• _What to work on_:
Look through the entries for the string "docs" and copy every line where it shows up.

(Version difference data)

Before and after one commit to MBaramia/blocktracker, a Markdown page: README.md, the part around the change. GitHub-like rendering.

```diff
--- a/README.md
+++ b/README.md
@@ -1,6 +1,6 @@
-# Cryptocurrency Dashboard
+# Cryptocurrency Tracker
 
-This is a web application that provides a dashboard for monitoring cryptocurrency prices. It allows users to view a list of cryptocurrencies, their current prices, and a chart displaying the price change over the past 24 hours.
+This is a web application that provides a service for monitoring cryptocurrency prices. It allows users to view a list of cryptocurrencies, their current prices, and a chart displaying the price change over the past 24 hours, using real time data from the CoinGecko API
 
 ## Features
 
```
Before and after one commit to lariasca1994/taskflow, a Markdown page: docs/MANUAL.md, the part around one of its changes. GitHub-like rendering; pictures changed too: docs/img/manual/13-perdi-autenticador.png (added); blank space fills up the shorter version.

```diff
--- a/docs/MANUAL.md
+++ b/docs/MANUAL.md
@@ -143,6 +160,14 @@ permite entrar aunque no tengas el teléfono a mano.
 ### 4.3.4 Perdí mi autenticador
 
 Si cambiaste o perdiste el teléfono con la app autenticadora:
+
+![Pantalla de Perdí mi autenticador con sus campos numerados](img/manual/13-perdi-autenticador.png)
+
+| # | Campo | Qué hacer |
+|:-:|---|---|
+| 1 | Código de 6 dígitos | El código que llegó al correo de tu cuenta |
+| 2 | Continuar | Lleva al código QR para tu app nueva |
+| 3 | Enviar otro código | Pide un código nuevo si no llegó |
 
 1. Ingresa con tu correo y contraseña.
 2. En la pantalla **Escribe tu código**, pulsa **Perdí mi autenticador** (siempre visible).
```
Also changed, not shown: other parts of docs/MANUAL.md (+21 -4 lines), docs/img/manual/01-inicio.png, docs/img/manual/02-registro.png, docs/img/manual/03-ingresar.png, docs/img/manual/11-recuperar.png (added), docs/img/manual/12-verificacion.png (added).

• _Answer space_:
Before and after one commit to lariasca1994/taskflow, a Markdown page: docs/MANUAL.md, the part around one of its changes. GitHub-like rendering; pictures changed too: docs/img/manual/13-perdi-autenticador.png (added); blank space fills up the shorter version.
--- a/docs/MANUAL.md
+++ b/docs/MANUAL.md
Also changed, not shown: other parts of docs/MANUAL.md (+21 -4 lines), docs/img/manual/01-inicio.png, docs/img/manual/02-registro.png, docs/img/manual/03-ingresar.png, docs/img/manual/11-recuperar.png (added), docs/img/manual/12-verificacion.png (added).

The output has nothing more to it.